» Detected change data:
┄┄┄┄┄┄┄┄┄┄┄┄┄┄┄┄┄┄┄┄
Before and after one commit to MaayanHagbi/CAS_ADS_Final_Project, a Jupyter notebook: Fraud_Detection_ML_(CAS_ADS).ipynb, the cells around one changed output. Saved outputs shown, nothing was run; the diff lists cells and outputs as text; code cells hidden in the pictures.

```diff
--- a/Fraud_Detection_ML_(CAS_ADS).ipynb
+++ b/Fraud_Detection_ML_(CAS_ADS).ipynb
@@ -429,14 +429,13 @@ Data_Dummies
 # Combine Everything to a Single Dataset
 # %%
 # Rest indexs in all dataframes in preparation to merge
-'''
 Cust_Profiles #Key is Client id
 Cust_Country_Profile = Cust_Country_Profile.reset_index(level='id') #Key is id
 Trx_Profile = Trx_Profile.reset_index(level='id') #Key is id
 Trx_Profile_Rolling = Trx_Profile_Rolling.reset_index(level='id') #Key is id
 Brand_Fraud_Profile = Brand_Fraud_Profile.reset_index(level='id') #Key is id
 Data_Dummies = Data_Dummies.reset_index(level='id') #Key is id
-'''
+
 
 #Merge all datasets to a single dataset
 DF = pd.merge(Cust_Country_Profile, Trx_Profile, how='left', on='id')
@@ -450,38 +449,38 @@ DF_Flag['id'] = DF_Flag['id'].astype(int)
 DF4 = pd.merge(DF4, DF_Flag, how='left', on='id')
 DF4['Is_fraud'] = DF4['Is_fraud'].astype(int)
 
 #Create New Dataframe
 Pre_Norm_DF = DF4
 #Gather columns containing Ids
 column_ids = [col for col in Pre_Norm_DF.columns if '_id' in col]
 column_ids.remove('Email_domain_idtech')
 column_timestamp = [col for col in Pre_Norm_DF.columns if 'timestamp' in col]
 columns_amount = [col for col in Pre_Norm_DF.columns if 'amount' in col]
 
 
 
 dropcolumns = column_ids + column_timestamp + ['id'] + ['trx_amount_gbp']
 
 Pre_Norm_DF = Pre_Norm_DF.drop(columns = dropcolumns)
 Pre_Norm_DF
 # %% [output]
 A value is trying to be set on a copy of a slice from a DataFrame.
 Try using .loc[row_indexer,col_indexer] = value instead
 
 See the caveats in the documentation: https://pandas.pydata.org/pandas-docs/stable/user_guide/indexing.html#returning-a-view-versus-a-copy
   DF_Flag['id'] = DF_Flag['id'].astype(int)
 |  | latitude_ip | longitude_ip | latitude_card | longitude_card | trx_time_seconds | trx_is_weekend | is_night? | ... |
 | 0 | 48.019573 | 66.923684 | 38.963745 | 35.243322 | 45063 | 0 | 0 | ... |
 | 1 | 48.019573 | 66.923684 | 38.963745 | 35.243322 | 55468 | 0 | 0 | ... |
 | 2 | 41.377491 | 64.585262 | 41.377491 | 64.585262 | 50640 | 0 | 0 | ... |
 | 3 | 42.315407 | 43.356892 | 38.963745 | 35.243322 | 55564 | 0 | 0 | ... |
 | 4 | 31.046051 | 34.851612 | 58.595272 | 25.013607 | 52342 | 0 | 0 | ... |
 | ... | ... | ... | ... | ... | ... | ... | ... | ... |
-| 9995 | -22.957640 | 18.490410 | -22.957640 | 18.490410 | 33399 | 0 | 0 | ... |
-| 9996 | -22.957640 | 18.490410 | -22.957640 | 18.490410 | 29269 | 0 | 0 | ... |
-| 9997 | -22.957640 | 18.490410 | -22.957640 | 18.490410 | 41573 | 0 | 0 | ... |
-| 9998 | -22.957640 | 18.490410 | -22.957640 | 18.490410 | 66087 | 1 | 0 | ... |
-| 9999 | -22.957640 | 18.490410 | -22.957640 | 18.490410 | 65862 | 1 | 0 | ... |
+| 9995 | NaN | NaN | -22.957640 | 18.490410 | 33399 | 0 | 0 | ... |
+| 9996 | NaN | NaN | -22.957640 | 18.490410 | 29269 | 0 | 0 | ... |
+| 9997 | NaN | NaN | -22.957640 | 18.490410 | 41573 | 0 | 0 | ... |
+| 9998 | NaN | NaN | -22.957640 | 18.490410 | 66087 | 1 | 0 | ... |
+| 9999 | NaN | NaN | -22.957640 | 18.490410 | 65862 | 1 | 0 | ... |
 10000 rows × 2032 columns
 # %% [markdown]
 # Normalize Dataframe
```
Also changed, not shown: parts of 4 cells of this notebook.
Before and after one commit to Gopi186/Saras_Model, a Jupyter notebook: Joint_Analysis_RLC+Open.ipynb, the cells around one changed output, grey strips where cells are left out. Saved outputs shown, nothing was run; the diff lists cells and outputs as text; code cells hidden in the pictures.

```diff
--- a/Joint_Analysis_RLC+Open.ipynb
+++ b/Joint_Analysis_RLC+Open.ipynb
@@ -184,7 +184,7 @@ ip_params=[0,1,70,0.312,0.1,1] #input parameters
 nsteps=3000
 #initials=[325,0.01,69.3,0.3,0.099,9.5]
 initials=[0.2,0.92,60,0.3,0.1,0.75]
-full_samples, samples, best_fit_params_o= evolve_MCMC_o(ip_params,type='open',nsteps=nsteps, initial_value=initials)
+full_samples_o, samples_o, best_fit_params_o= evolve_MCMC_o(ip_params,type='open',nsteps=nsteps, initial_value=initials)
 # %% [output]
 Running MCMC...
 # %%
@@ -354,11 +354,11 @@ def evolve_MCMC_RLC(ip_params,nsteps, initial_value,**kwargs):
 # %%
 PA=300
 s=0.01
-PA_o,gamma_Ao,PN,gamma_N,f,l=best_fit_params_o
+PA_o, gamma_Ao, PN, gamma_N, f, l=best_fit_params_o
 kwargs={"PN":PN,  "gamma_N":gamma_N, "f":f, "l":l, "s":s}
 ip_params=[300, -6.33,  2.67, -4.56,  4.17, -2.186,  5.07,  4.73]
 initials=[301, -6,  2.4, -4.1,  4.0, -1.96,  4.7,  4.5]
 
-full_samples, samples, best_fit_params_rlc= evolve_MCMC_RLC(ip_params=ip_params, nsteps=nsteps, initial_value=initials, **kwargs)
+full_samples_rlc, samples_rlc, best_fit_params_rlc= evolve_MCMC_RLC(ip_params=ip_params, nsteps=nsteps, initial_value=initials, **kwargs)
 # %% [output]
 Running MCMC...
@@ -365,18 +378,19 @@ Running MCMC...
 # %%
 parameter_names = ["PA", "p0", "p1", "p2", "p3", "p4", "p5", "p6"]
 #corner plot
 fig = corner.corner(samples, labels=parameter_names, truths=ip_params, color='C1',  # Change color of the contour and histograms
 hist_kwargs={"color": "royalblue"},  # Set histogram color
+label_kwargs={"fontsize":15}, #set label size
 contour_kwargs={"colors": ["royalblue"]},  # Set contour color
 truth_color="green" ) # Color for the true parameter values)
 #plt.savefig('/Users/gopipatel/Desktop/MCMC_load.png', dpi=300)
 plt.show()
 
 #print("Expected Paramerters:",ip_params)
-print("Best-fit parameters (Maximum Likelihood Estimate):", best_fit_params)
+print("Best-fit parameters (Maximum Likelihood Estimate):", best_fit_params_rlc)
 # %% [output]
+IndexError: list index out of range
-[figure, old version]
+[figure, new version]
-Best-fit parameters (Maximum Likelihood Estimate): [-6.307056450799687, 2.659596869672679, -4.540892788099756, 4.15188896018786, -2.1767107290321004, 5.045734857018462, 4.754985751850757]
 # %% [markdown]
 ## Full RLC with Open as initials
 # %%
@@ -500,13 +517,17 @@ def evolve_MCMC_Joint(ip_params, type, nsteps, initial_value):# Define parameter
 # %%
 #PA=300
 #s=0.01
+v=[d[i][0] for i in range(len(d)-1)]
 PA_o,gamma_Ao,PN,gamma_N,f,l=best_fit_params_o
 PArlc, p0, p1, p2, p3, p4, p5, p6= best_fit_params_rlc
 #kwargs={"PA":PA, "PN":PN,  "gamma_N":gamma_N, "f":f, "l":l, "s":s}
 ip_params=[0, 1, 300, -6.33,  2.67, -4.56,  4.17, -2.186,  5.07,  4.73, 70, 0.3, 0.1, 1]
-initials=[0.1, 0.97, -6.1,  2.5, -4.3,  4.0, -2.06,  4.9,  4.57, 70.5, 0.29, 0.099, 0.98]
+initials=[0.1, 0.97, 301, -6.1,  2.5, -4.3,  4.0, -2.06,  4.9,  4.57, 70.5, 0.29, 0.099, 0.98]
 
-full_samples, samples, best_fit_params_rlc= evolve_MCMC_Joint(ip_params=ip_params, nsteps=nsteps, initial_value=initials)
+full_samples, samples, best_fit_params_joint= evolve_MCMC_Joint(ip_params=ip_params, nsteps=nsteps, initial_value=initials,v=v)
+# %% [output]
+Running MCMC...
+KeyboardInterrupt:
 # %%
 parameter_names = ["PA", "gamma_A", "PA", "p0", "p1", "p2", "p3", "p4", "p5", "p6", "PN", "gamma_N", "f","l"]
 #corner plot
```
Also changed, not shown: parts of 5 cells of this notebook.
┄┄┄┄┄┄┄┄┄┄┄┄┄┄┄┄┄┄┄┄
» Description of the task:
Tally how many lines of the data include the word "after". Write the number and nothing else.

» Task response:
2